About aikiharahunt

Ai Kihara-Hunt is Associate Professor at the Graduate Program in Human Security, and Deputy Director, Research Center for Sustainable Peace, University of Tokyo. She also serves as the Secretary-General of the Global Peacebuilding Association of Japan (GPAJ), as well as Deputy Representative of the Academic Council on the United Nations System (ACUNS) Tokyo Liaison Office. She is a Human Rights/Security Sector Reform Specialist. She has obtained PhD in Law at the University of Essex with her research on individual criminal accountability of UN Police personnel. She has worked for the United Nations (Office of the High Commissioner for Human Rights; UNHCR; Peacekeeping missions; Truth Commission; Mine Action Centre) in numerous countries including Nepal, East Timor/Timor-Leste, Sri Lanka, Afghanistan, Indonesia, Bosnia and Herzegovina, Switzerland, UK and Japan.

Summary: UN ASG Fabrizio Hochschild lecture

【Summary】

“Future of Human Security: Its Increased Importance in the Struggling World
 – from the United Nations Perspective”

by Mr. Hochschild, United Nations Assistant Secretary-General for Strategic Coordination

 

On 8 March, the Graduate Program on Human Security, the University of Tokyo, hosted a special lecture by the UN Assistant Secretary-General for Strategic Coordination, Mr. Fabrizio Hochschild.
He questioned if our generation could hope for a better world for the next generation while highlighting seven major challenges today: i) climate change, ii) growing inequality, iii) lack of clarity in  geopolitical power relations leading to  greater unpredictability, iv) increasing number and complexity of armed conflicts, v) global threat of terrorism, vi) reduction of space in human rights promotion and protection, and vii) uncertainty of frontier technology.
These threats are taking place simultaneously and are mutually reinforcing.
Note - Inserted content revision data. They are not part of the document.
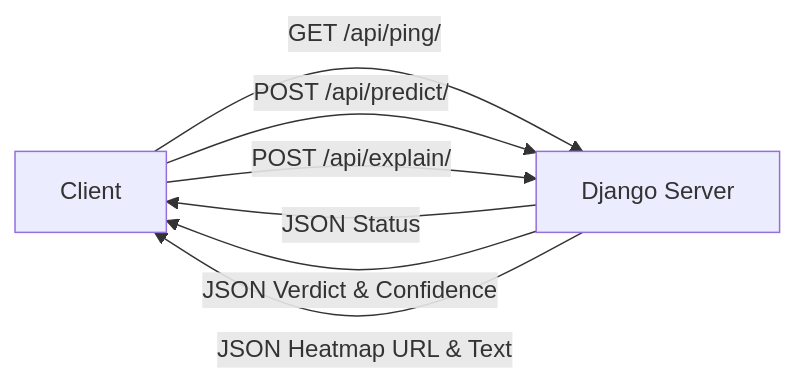
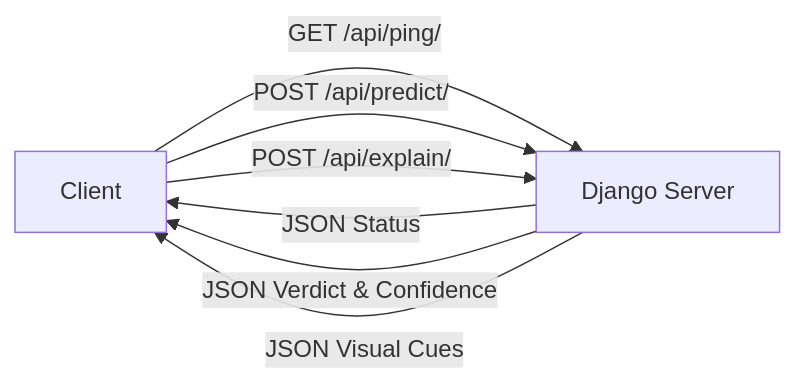
One commit to arththakkar1/signal-scope-web-app changed the diagram in doc/reference/api-endpoints.md. Above: the diagram before and after it, drawn with Mermaid. The commit also changed other lines of this file and 2 other files, not shown here.

Commit message:
docs: fix inaccuracies in tech stack, api endpoints, and evaluation guide

````diff
--- a/doc/reference/api-endpoints.md
+++ b/doc/reference/api-endpoints.md
@@ -7,10 +7,10 @@
 ```mermaid
 flowchart LR
     Client -->|GET /api/ping/| API[Django Server]
     Client -->|POST /api/predict/| API
     Client -->|POST /api/explain/| API
 
     API -->|JSON Status| Client
     API -->|JSON Verdict & Confidence| Client
-    API -->|JSON Heatmap URL & Text| Client
+    API -->|JSON Visual Cues| Client
 ```
````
For example, increasing inequality can push marginalized people to further alienation, give rise to nationalism and isolationalism, and create an opportunity for recruitment by extremist groups. The rise of terrorism comes with the absence of the rule of law and many terrorist-related activities operate in developing countries.
It is therefore important to have a comprehensive measure to address the root causes of terrorism. Technology advancement is moving at a speed that outstrips public scrutiny so much so that policy makers cannot keep up. When the internet was created, people hoped that it would make the world better, but such technology is also susceptible to new forms of manipulation in which it is used as a tool for warfare.

Currently, there is mistrust for multilateral organization including the UN. This is paradoxical, given the challenges that we are facing are transnational in nature, and require solutions through cooperation. The UN’s relevance is ever more vital.
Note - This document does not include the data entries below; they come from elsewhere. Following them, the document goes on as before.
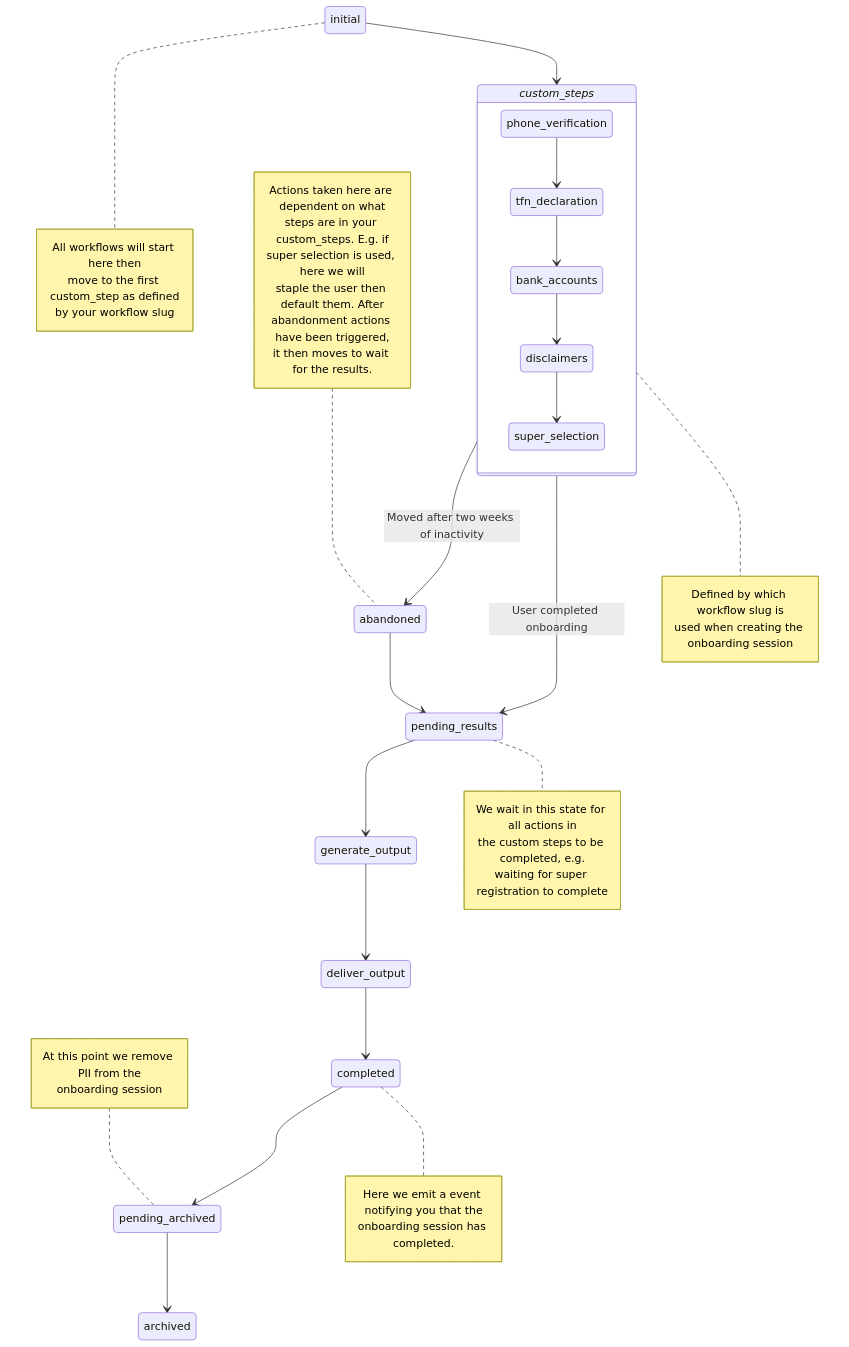
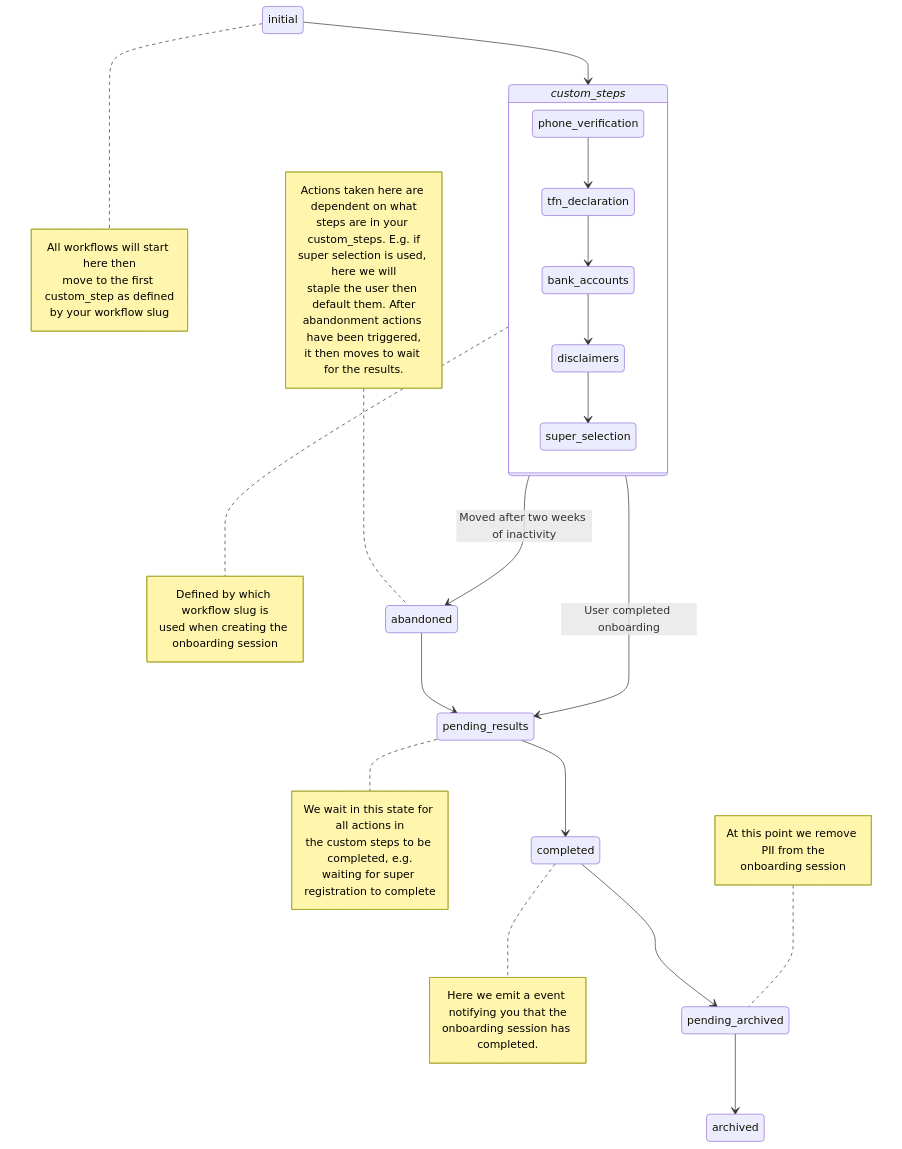
The first of 2 diagrams in website/docs/software_partners/explanations/lifecycle_of_an_onboarding_session/index.md (supersimplesuper/docs), drawn with Mermaid before and after one commit.

Commit message:
Remove docs about generate / delivery output states

````diff
--- a/website/docs/software_partners/explanations/lifecycle_of_an_onboarding_session/index.md
+++ b/website/docs/software_partners/explanations/lifecycle_of_an_onboarding_session/index.md
@@ -7,51 +7,49 @@
 ```mermaid
 stateDiagram-v2
     classDef movement font-style:italic
     initial --> custom_steps
     note right of initial
         All workflows will start here then
         move to the first custom_step as defined
         by your workflow slug
     end note
     state custom_steps {
         phone_verification --> tfn_declaration
         tfn_declaration --> bank_accounts
         bank_accounts --> disclaimers
         disclaimers --> super_selection
     }
     custom_steps --> abandoned: Moved after two weeks of inactivity
     custom_steps --> pending_results: User completed onboarding
-    pending_results --> generate_output
+    pending_results --> completed
     note right of pending_results
         We wait in this state for all actions in
         the custom steps to be completed, e.g.
         waiting for super registration to complete
     end note
-    generate_output --> deliver_output
     note right of custom_steps
         Defined by which workflow slug is
         used when creating the onboarding session
     end note
-    deliver_output --> completed
     completed --> pending_archived
     note right of completed
         Here we emit a event notifying you that the
         onboarding session has completed.
     end note
     abandoned --> pending_results
     note left of abandoned
         Actions taken here are dependent on what
         steps are in your custom_steps. E.g. if
         super selection is used, here we will
         staple the user then default them. After
         abandonment actions have been triggered,
         it then moves to wait for the results.
     end note
     pending_archived --> archived
     note left of pending_archived
         At this point we remove PII from the
         onboarding session
     end note
 
     class custom_steps movement
 ```
````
The UN is under a major reform to make itself more effective, to tackle discrimination, to reduce bureaucracy, and to have better coherence in its approach. The emphasis of the reform is on prevention, anticipating crisis and building resilience.

On the Sustainable Development Goals (SDGs), Mr Hochschild described them as a comprehensive tool in addressing contemporary issues. Japan has been leading  on the human security approach, which echoes the Secretary-General’s vision. Both concepts  focus on the most vulnerable people. By taking an integrated, needs-based and comprehensive approach, and by addressing the root causes of issues, human security can bring results.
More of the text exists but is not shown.